• _Exercise brief_
Lines from the line with "# pic 3 code" to the line with "## 3. Curate Some Data" in the entries below, and only those, must be output exactly, with both ends included.

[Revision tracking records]
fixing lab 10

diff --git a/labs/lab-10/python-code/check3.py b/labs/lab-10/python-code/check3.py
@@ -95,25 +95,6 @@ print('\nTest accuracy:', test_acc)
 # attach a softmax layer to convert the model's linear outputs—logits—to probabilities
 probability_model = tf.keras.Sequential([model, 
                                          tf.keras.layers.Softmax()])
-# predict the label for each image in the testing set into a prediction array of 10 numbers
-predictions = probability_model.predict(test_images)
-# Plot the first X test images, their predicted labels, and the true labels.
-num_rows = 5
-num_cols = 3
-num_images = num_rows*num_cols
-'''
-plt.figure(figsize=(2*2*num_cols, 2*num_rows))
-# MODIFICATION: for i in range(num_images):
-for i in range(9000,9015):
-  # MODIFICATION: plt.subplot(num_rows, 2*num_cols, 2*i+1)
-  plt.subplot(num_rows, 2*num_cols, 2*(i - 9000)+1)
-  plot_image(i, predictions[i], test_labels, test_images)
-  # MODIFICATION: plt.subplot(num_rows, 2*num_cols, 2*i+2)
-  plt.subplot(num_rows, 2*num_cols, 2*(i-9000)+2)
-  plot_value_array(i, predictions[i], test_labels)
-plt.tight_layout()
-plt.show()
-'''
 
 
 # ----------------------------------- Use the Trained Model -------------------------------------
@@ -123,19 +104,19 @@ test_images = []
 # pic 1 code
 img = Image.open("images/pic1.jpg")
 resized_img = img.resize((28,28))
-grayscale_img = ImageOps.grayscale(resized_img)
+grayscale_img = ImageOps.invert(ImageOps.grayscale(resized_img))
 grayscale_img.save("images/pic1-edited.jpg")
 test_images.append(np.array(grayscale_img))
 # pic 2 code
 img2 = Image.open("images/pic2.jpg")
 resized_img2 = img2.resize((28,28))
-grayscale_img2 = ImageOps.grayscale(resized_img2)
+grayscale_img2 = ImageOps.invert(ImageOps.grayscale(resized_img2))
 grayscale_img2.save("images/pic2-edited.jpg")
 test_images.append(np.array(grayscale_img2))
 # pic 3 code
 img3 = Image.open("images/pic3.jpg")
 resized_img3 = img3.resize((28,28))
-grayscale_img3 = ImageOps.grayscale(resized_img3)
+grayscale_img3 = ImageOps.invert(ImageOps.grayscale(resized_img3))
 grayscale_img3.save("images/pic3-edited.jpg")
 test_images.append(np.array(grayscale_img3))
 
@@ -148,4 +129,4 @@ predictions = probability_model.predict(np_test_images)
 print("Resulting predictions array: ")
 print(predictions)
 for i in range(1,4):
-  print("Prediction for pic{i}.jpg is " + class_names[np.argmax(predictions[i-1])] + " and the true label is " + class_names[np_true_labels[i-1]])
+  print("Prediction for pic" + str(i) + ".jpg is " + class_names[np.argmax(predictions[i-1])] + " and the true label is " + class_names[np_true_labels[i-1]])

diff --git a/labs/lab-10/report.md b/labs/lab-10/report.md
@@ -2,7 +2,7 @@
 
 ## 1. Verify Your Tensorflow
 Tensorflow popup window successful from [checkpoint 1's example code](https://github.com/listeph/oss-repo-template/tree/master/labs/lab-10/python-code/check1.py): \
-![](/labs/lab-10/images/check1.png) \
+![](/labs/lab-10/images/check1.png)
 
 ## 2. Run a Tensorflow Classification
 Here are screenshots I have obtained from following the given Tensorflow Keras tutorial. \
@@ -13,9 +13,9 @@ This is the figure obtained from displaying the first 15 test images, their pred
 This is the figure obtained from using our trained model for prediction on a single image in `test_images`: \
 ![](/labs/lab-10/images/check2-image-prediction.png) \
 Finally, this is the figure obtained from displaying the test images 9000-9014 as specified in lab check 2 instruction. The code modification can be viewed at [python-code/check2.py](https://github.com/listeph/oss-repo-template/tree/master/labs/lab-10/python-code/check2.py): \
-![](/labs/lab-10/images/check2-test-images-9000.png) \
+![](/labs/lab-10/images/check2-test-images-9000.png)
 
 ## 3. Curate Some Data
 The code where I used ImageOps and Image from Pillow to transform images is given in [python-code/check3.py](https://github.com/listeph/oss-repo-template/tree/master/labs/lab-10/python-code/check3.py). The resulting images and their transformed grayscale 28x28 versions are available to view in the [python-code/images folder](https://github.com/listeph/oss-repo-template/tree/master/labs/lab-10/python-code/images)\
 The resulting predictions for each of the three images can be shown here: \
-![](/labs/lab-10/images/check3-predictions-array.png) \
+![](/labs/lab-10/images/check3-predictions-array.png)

--

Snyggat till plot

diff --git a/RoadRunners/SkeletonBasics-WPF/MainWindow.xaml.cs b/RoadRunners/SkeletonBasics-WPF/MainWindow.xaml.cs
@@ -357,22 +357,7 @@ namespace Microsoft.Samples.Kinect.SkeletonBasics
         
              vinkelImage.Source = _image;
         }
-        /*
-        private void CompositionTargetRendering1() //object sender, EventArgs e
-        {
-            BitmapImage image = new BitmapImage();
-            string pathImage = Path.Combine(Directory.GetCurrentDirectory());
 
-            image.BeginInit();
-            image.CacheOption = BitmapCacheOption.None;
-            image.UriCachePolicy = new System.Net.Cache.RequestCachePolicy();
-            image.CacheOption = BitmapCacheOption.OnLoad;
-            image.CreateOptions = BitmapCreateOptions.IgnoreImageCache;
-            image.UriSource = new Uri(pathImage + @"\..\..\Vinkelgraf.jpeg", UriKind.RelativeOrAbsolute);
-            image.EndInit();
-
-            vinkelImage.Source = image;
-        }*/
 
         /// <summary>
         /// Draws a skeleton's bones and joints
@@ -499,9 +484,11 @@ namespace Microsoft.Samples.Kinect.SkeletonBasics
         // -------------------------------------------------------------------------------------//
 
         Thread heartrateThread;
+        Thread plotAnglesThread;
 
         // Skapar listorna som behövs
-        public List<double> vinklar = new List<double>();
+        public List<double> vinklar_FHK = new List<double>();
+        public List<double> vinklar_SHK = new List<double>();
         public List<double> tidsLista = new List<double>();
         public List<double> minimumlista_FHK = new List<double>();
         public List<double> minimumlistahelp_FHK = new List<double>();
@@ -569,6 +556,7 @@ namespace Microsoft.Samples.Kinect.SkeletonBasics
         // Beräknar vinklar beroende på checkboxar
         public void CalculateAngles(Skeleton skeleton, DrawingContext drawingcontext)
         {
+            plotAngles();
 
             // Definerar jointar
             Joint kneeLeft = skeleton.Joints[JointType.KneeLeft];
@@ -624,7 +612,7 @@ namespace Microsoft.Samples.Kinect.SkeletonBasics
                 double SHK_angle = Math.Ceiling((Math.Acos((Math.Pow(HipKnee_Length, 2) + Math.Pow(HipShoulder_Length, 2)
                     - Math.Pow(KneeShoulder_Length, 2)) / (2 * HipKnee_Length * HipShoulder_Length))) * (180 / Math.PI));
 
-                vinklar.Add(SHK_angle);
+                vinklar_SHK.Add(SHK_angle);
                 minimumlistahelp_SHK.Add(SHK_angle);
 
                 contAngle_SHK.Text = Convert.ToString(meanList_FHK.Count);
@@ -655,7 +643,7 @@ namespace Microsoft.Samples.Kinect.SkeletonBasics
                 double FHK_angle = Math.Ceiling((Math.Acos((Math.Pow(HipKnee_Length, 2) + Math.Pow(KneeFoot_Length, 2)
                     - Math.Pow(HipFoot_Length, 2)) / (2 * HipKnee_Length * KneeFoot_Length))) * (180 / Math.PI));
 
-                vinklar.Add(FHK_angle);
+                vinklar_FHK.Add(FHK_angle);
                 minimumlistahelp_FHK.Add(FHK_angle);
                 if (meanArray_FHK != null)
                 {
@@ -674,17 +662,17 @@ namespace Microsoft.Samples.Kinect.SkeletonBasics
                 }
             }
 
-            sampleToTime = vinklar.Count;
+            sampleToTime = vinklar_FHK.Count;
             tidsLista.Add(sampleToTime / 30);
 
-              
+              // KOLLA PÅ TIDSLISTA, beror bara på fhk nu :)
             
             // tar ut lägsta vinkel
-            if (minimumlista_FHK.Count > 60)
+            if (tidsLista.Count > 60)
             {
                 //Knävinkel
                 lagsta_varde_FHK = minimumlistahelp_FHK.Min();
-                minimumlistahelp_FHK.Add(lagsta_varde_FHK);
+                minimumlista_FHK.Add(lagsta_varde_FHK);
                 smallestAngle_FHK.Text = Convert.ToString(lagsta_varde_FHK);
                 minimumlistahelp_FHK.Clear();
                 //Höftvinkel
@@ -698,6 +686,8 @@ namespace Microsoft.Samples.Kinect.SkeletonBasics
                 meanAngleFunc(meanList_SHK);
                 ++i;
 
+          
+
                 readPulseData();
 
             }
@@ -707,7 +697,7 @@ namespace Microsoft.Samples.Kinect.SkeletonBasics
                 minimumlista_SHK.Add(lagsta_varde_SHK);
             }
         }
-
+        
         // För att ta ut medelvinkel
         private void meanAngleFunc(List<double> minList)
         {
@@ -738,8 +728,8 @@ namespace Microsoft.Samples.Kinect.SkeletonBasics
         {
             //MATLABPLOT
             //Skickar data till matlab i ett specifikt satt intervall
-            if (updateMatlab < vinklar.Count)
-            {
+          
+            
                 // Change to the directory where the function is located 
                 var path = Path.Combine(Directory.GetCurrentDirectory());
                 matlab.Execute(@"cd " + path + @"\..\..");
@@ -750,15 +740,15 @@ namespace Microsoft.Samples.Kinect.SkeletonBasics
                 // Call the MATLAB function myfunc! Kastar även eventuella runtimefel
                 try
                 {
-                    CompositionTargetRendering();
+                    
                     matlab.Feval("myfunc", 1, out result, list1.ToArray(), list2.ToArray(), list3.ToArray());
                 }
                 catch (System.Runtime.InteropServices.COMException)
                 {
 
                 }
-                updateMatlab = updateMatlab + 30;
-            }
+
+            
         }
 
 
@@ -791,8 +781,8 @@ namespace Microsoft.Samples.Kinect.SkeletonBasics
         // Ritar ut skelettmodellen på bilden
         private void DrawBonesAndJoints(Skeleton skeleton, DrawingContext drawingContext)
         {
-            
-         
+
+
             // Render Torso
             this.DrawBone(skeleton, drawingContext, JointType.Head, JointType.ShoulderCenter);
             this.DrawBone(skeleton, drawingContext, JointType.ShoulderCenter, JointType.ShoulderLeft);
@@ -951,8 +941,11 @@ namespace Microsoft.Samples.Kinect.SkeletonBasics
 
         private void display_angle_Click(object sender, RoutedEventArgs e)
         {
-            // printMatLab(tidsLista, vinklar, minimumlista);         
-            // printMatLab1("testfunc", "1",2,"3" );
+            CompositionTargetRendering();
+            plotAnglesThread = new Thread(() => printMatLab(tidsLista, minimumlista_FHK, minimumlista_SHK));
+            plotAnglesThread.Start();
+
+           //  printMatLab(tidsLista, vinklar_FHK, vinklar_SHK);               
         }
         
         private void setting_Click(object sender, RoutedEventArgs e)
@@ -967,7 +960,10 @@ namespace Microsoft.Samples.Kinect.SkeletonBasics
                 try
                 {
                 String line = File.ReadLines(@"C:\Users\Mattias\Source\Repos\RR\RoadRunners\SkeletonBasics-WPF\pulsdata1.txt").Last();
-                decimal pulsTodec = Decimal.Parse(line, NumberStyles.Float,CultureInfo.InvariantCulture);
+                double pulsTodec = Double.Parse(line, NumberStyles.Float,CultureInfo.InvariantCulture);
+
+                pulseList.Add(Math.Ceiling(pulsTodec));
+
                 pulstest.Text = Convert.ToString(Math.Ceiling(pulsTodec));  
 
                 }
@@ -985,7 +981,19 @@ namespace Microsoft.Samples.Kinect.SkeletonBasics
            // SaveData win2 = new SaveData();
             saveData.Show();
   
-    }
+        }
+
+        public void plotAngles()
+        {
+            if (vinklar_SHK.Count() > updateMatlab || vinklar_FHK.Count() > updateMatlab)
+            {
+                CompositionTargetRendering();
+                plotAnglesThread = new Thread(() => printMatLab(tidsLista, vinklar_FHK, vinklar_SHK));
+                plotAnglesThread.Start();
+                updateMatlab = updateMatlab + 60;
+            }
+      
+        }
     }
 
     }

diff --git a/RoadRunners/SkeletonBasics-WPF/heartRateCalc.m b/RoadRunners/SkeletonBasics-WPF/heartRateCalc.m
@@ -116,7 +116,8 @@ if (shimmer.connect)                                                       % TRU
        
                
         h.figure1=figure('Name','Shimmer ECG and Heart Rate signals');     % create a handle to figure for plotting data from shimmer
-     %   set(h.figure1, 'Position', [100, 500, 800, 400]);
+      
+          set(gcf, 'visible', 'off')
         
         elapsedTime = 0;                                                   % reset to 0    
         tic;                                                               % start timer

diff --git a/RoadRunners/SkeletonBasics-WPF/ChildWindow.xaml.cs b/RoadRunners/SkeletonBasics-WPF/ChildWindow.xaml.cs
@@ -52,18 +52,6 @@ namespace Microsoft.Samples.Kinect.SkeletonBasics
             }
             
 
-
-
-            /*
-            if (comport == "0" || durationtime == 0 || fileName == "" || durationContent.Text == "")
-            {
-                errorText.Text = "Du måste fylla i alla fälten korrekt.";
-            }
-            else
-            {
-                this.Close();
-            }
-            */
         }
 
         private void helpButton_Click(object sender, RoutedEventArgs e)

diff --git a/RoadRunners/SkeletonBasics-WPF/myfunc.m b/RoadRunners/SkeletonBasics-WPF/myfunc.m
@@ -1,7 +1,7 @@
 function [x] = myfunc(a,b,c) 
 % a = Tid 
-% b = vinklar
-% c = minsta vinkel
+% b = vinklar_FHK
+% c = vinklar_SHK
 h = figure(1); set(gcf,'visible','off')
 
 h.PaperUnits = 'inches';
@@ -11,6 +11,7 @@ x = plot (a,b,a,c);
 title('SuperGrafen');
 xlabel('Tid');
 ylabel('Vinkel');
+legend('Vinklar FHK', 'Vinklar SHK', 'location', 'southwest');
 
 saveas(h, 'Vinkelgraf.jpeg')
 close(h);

...

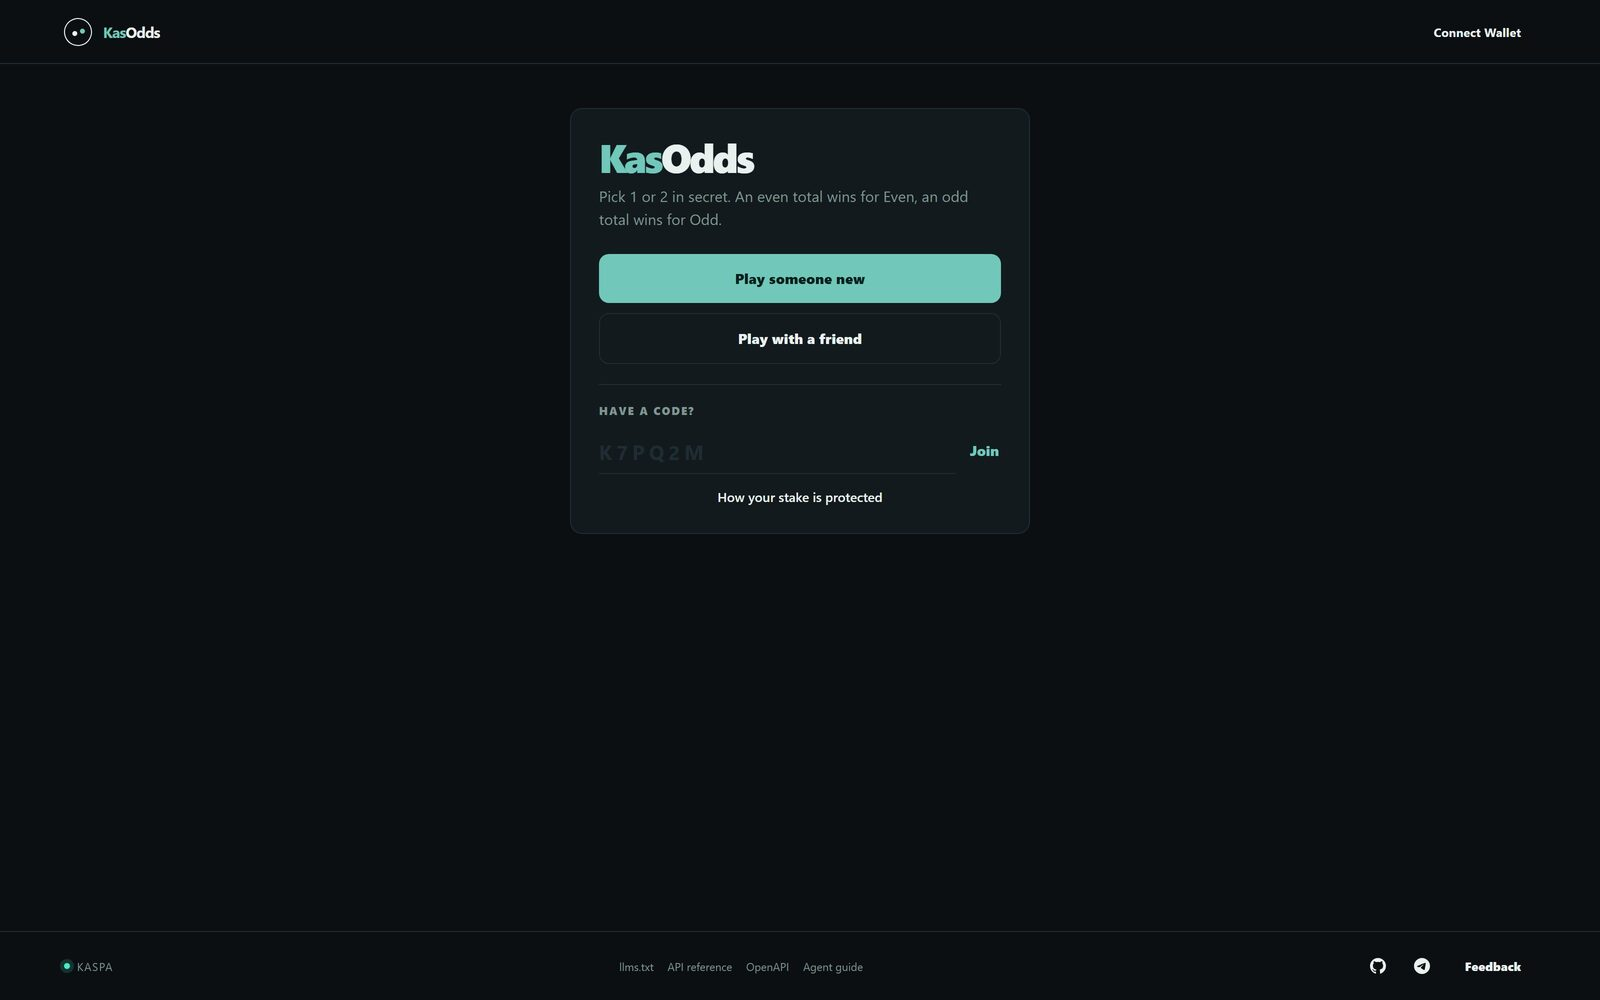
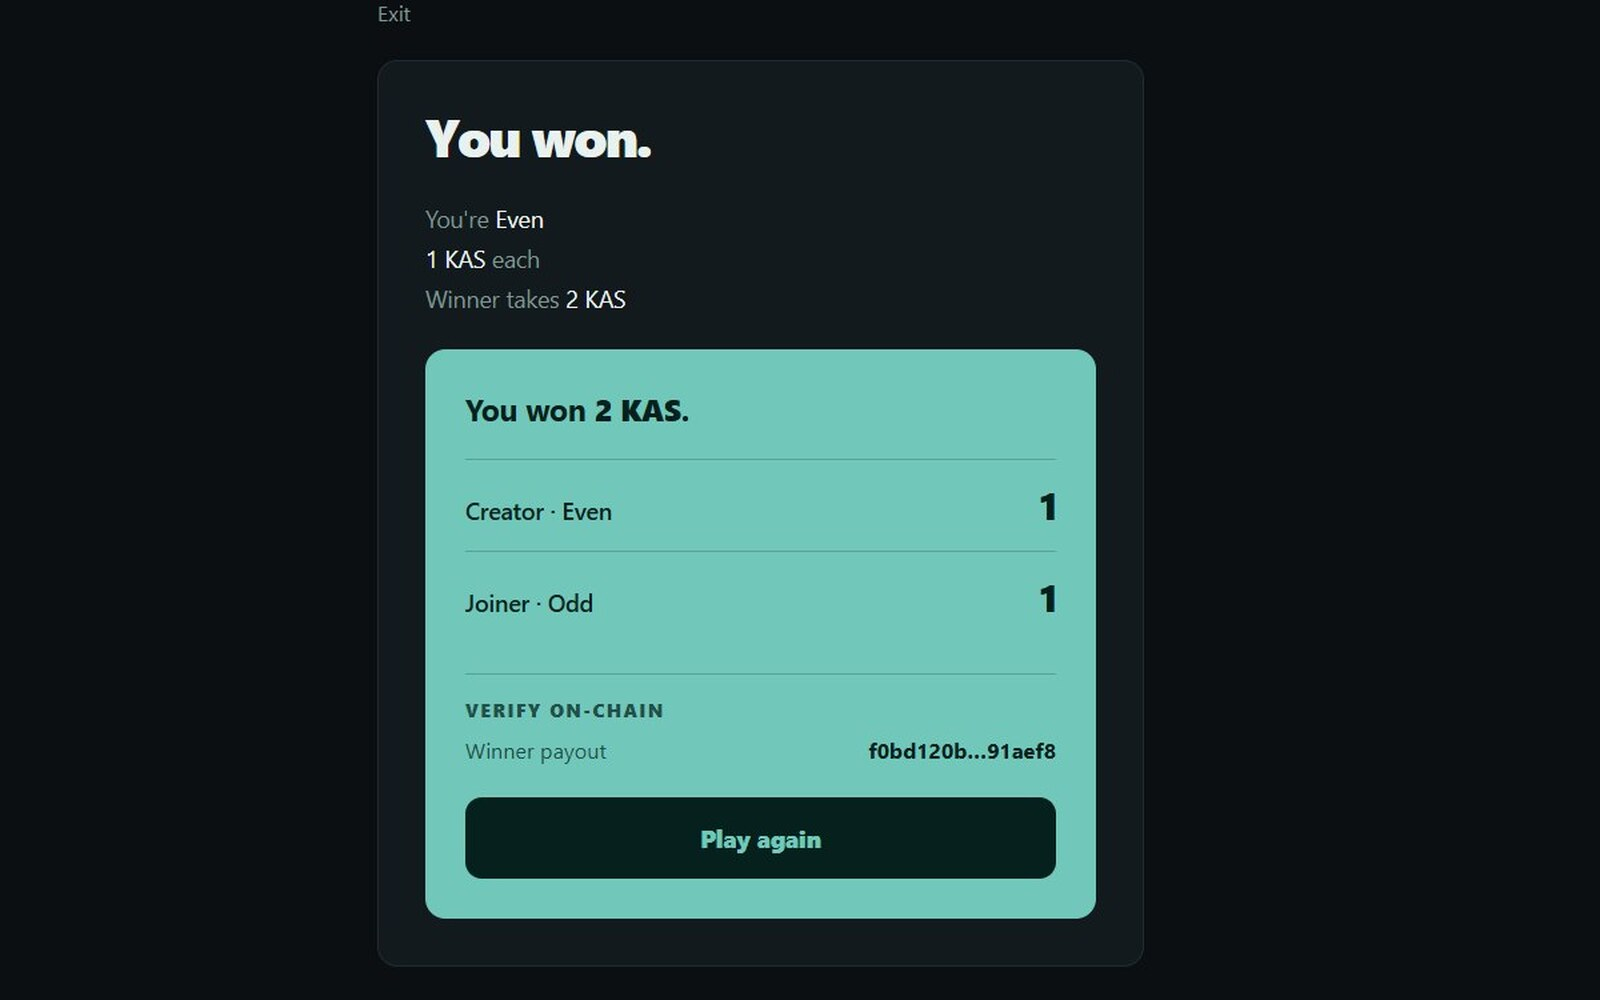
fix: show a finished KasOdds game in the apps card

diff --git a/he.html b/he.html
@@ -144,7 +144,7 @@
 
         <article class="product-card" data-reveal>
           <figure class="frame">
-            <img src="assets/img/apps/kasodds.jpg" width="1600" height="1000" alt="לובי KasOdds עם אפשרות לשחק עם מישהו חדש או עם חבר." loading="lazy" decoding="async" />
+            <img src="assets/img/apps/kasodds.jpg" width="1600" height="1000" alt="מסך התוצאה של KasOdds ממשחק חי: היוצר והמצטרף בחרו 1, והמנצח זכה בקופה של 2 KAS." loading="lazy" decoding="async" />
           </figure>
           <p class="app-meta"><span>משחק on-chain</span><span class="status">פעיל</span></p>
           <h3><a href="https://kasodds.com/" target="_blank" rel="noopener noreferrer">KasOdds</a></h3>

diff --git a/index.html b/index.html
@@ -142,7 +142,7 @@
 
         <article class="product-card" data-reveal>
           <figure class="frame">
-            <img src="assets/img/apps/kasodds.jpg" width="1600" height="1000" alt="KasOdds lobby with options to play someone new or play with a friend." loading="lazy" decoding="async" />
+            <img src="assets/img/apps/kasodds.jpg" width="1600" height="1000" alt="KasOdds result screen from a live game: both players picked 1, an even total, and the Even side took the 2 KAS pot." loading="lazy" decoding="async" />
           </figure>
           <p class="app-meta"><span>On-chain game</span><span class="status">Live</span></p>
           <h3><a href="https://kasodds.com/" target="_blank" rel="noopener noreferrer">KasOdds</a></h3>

• _Output_
 # pic 3 code
 img3 = Image.open("images/pic3.jpg")
 resized_img3 = img3.resize((28,28))
-grayscale_img3 = ImageOps.grayscale(resized_img3)
+grayscale_img3 = ImageOps.invert(ImageOps.grayscale(resized_img3))
 grayscale_img3.save("images/pic3-edited.jpg")
 test_images.append(np.array(grayscale_img3))
 
@@ -148,4 +129,4 @@ predictions = probability_model.predict(np_test_images)
 print("Resulting predictions array: ")
 print(predictions)
 for i in range(1,4):
-  print("Prediction for pic{i}.jpg is " + class_names[np.argmax(predictions[i-1])] + " and the true label is " + class_names[np_true_labels[i-1]])
+  print("Prediction for pic" + str(i) + ".jpg is " + class_names[np.argmax(predictions[i-1])] + " and the true label is " + class_names[np_true_labels[i-1]])

diff --git a/labs/lab-10/report.md b/labs/lab-10/report.md
@@ -2,7 +2,7 @@
 
 ## 1. Verify Your Tensorflow
 Tensorflow popup window successful from [checkpoint 1's example code](https://github.com/listeph/oss-repo-template/tree/master/labs/lab-10/python-code/check1.py): \
-![](/labs/lab-10/images/check1.png) \
+![](/labs/lab-10/images/check1.png)
 
 ## 2. Run a Tensorflow Classification
 Here are screenshots I have obtained from following the given Tensorflow Keras tutorial. \
@@ -13,9 +13,9 @@ This is the figure obtained from displaying the first 15 test images, their pred
 This is the figure obtained from using our trained model for prediction on a single image in `test_images`: \
 ![](/labs/lab-10/images/check2-image-prediction.png) \
 Finally, this is the figure obtained from displaying the test images 9000-9014 as specified in lab check 2 instruction. The code modification can be viewed at [python-code/check2.py](https://github.com/listeph/oss-repo-template/tree/master/labs/lab-10/python-code/check2.py): \
-![](/labs/lab-10/images/check2-test-images-9000.png) \
+![](/labs/lab-10/images/check2-test-images-9000.png)
 
 ## 3. Curate Some Data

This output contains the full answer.